■ **EXERCISE INSTRUCTIONS**: Copy every line of the following data that includes the string "return".

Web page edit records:
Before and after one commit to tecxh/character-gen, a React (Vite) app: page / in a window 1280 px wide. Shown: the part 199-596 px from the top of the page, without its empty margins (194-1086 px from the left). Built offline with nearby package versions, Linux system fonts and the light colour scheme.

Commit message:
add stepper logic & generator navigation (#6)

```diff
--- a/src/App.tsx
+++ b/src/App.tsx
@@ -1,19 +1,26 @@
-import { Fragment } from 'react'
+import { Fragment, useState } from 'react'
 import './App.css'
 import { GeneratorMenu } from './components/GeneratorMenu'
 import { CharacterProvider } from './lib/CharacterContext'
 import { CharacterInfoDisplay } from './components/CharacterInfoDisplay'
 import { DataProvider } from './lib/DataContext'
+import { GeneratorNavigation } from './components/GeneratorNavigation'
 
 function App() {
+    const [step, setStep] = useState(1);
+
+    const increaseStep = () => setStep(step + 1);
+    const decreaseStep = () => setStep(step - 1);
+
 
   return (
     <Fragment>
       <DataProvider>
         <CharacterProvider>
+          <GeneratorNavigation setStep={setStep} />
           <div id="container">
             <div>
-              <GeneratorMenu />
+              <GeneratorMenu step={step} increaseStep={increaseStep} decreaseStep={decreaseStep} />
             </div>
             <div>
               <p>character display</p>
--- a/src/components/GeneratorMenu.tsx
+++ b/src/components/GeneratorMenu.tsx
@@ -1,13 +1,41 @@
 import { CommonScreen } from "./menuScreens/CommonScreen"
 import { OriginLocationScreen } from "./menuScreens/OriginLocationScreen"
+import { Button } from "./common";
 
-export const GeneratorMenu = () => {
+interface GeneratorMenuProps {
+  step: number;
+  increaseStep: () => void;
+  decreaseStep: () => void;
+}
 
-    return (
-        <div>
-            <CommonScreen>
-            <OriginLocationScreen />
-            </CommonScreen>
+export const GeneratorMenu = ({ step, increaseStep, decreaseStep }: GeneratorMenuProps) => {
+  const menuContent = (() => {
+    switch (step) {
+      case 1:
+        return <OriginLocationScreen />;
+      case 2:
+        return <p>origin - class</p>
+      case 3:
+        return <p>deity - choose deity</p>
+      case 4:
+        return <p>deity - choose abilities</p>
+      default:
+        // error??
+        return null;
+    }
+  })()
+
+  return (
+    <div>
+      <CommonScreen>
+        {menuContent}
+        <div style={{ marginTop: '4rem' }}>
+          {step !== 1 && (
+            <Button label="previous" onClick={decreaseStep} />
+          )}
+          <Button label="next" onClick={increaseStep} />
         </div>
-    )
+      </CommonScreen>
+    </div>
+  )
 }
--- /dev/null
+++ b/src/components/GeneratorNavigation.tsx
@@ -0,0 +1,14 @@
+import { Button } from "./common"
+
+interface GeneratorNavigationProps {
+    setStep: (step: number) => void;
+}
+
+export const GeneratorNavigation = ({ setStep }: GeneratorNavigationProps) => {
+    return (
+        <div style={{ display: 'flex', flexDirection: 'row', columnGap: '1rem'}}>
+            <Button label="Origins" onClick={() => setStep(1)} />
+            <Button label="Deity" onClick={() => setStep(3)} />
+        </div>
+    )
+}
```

■ **SOLUTION TO THIS TASK**:
   return (
-    return (
+        return <OriginLocationScreen />;
+        return <p>origin - class</p>
+        return <p>deity - choose deity</p>
+        return <p>deity - choose abilities</p>
+        return null;
+  return (
+    return (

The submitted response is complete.